Go over the listing below line by line and tally those containing "html". Give only the tally.

____________

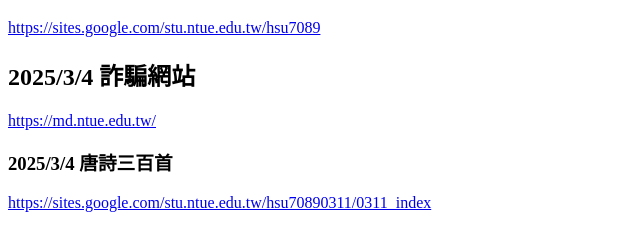
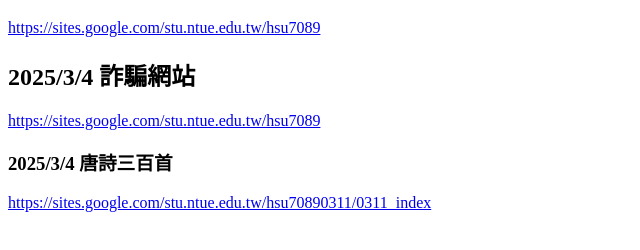
Before and after one commit to hsu7089/hsu7089.github.io, a plain HTML site: page index.html in a window 1280 px wide. Shown: the part 70-320 px from the top of the page, without its empty margins (0-640 px from the left). Drawn offline with Linux system fonts and the light colour scheme.

Commit message:
上個修正弄反了

```diff
--- a/index.html
+++ b/index.html
@@ -12,7 +12,7 @@
     </p>
 
     <h2>2025/3/4 詐騙網站</h2>
-    <p><a href="https://sites.google.com/stu.ntue.edu.tw/hsu7089">https://md.ntue.edu.tw/</a></p>
+    <p><a href="https://md.ntue.edu.tw/">https://sites.google.com/stu.ntue.edu.tw/hsu7089</a></p>
 
     <h3>2025/3/4 唐詩三百首</h3>
     <p><a href="0311/0311_index.html">https://sites.google.com/stu.ntue.edu.tw/hsu70890311/0311_index</a></p>
```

____________

WRITTEN SOLUTION: 4